Ekko died instantly. She didn’t even know how. But she resurrected again, just as fast, still in the throne room.
Die. Resurrect. Die. Resurrect.
The alien queen’s throne room was a brutal place to be.
Ekko could hardly stay alive long enough to figure out how the queen was killing her — lasers? Poison? Her sharp-edged tail?
This was ridiculous. Even with the relative immortality granted to her by being the Chosen Orca, Ekko didn’t stand a chance against this giant insectoid queen.
Ekko mind grew hazy, boggled by the repeated deaths and resurrections. Her past life, living happily in the ocean, seemed farther and farther away…
…but a different reality grew closer and closer.
As Ekko became increasingly frustrated with her situation, she began to remember a different life, a different past that had brought her to this situation in an entirely different way.
Ekko hadn’t swum here by launching herself repeatedly into the sky — what a ridiculous concept! — no, her hands had typed on a keyboard, inputting a web address into a browser. She’d downloaded a game one of her friends had written…
She wasn’t an orca named Ekko. She a girl named Holly. And this video game was way too hard.
* * *
Holly pulled off her VR headset, pulled up a window on her desktop computer and dialed up her friend Jasmine who had written the game. Dots chased each other in a circle around her computer’s screen for a few moments, and then Jasmine’s face appeared in the window.
“Hey, Holly, how do you like my game?” Jasmine asked.
“It’s way too hard.
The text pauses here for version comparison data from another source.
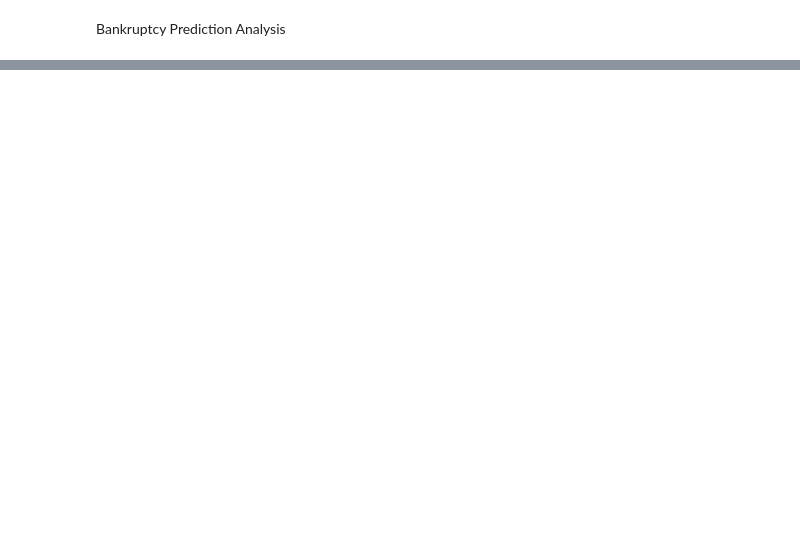
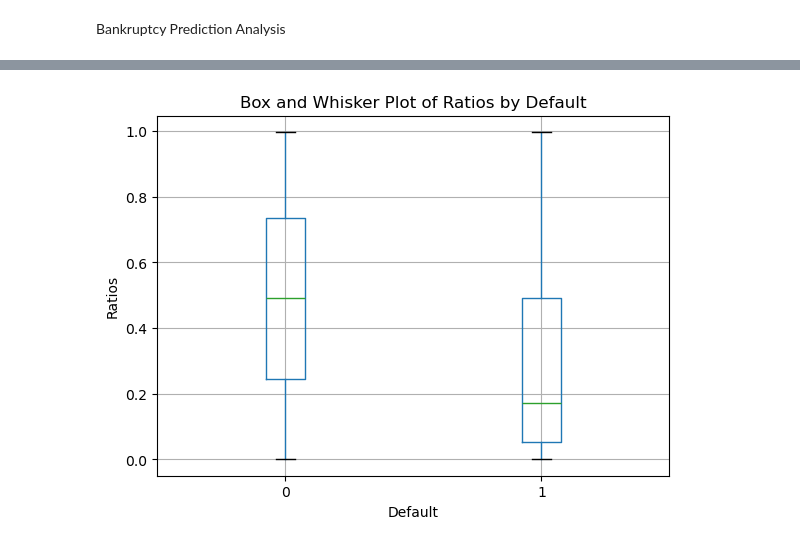
Before and after one commit to adam-datasci/RiskAnalytics, a Jupyter notebook: Bankruptcy Prediction.ipynb, the cells around one changed output, grey strips where cells are left out. Drawn from its saved outputs; the diff is of its cells as text; code cells hidden in the pictures; blank space fills up the shorter version.

```diff
--- a/Bankruptcy Prediction.ipynb
+++ b/Bankruptcy Prediction.ipynb
@@ -39,3 +28,7 @@ df_balanced = pd.concat([default_periods, random_sample])
+# %%
+sns.boxplot
+# %% [output]
+[figure, added]
 # %%
 default_periods.describe().loc[['50%','75%']]
 default_periods.describe()
```
Also changed, not shown: parts of 13 cells of this notebook, 4 other files.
My game, Cosmic the Pangolin, was a thousand times better,” Holly answered snarkily.
Jasmine bristled. “I mean, yeah, Cosmic was good, but it wasn’t a thousand times better.”
“You’re right. A million.” Holly grinned smugly at the webcam and was rewarded with the sight of her own winning smile in the corner of her screen.
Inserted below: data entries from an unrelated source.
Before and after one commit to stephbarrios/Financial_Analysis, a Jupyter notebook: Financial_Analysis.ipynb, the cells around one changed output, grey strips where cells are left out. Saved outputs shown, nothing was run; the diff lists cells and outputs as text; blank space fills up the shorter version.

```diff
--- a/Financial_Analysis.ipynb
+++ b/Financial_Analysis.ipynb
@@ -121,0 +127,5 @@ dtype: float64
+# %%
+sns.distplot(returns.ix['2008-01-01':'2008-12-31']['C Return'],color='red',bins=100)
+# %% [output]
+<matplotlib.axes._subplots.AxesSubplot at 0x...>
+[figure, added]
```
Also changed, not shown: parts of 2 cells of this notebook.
Jasmine rolled her eyes.
“Can you just give me the cheat codes? ‘Cause I cannot get past this queen. You did write cheat codes into the game, right?”
“Yeah, yeah,” Jasmine said. “Just like you showed me. I’m sending them your way. But in return, I expect you to send me the bonus level of Cosmic you’ve been writing as soon as it’s done.”
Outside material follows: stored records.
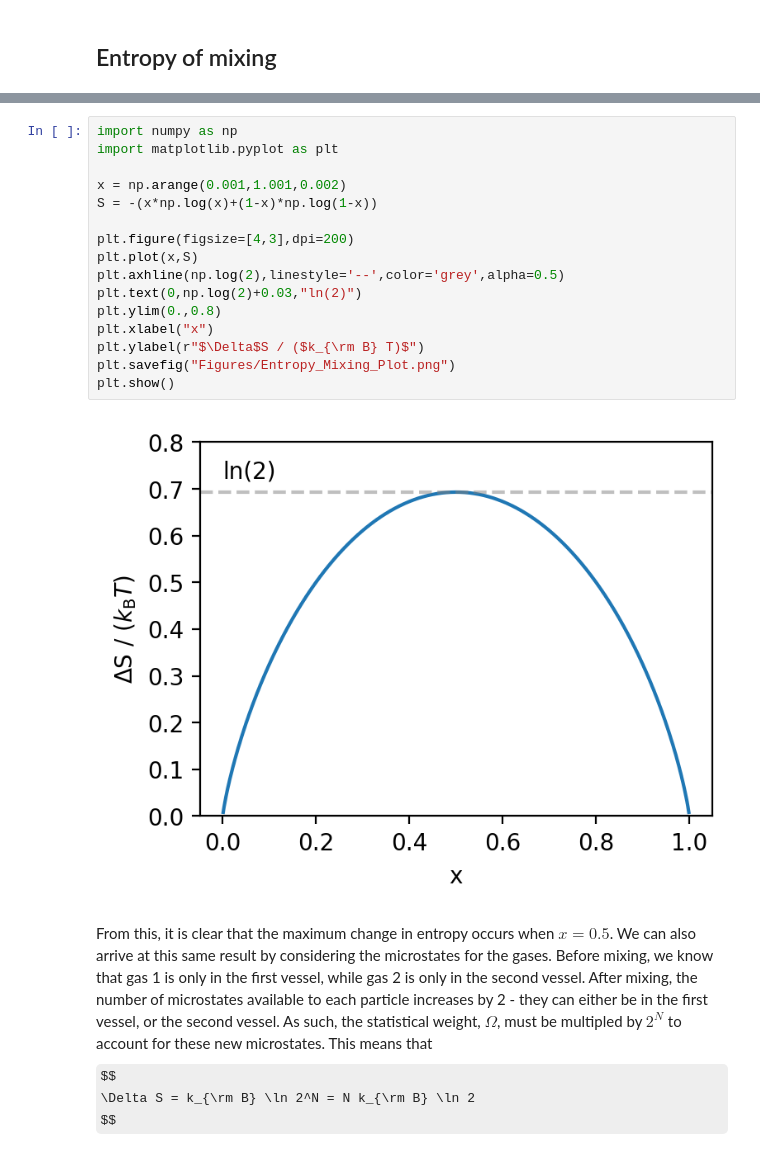
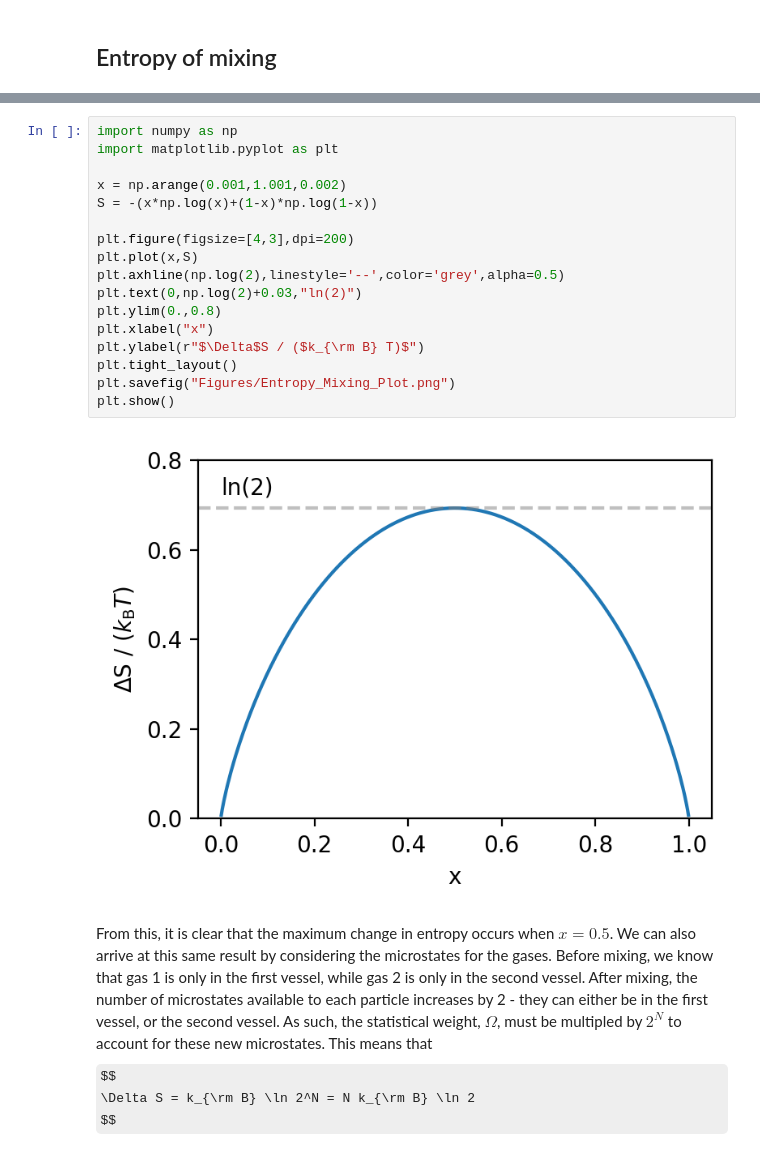
Before and after one commit to mkenne15/PY2104, a Jupyter notebook: Lecture_07/Lecture_07.ipynb, the cells around one changed output, grey strips where cells are left out. Drawn from its saved outputs; the diff is of its cells as text; some formulas as TeX source.

Commit message:
Updating Lecture 7 Entropy Plot

```diff
--- a/Lecture_07/Lecture_07.ipynb
+++ b/Lecture_07/Lecture_07.ipynb
@@ -39,21 +39,22 @@ So how does this look?
 # %%
 import numpy as np
 import matplotlib.pyplot as plt
 
 x = np.arange(0.001,1.001,0.002)
 S = -(x*np.log(x)+(1-x)*np.log(1-x))
 
 plt.figure(figsize=[4,3],dpi=200)
 plt.plot(x,S)
 plt.axhline(np.log(2),linestyle='--',color='grey',alpha=0.5)
 plt.text(0,np.log(2)+0.03,"ln(2)")
 plt.ylim(0.,0.8)
 plt.xlabel("x")
 plt.ylabel(r"$\Delta$S / ($k_{\rm B} T)$")
+plt.tight_layout()
 plt.savefig("Figures/Entropy_Mixing_Plot.png")
 plt.show()
 # %% [output]
-[figure, old version]
+[figure, new version]
 # %% [markdown]
 From this, it is clear that the maximum change in entropy occurs when $x=0.5$. We can also arrive at this same result by considering the microstates for the gases. Before mixing, we know that gas 1 is only in the first vessel, while gas 2 is only in the second vessel. After mixing, the number of microstates available to each particle increases by 2 - they can either be in the first vessel, or the second vessel. As such, the statistical weight, $\Omega$, must be multipled by $2^N$ to account for these new microstates. This means that
 $$
```
Also changed, not shown: 1 other file.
“Deal,” Holly said. Then she turned the video call off, pulled the cheat codes Jasmine had sent her out of their chat log, and got right back into the game.
* * *
Ekko felt herself grow more powerful. Her black-and-white body began sparkling all over. Tiny stars shed from her smooth skin and followed her in a wake of glitter as she swam across the alien queen’s throne room — finally, able to stay alive as the queen’s lasers pierced her body, slicing from every side. The green cloud of poison gathered around her, but it couldn’t choke her — the stars twinkling around her body protected her. When a piston smashed down from the ceiling of the giant room, it couldn’t flatten her — her body was stronger than the piston now. Stronger than metal. Stronger than poison. Inviolable. Invincible.
Ekko swam toward the alien queen. She summoned all of her fury, her anger at the injustice of how the aliens had treated her and her kin, and put those feelings into song. Her song filled the throne room, echoing eerily off the cage-filled walls. Her song reverberated and resonated, causing the whole ship to vibrate around her.
The other orcas joined Ekko’s song, and the power of their voices multiplied together.
A song of righteous fury filled the spaceship, rocking it back and forth in the sky, until the bars on the orca’s cages shattered. The queen herself vibrated, shook, and shuddered until her carapace exploded around her, breaking into tiny pieces of horrifying confetti. The whole ship shattered, breaking all the orcas free, leaving them floating in free fall, far above the ocean they’d once known as home, so high in the sky that even Earth’s gravity couldn’t touch them.
Ekko knew deep in her heart that she’d won. She’d rescued her family and fulfilled her purpose. And now, all the orcas would live happily among the stars, swimming forever through galaxies and nebulae, freed from the persecution of evil aliens and Earth’s gravity alike.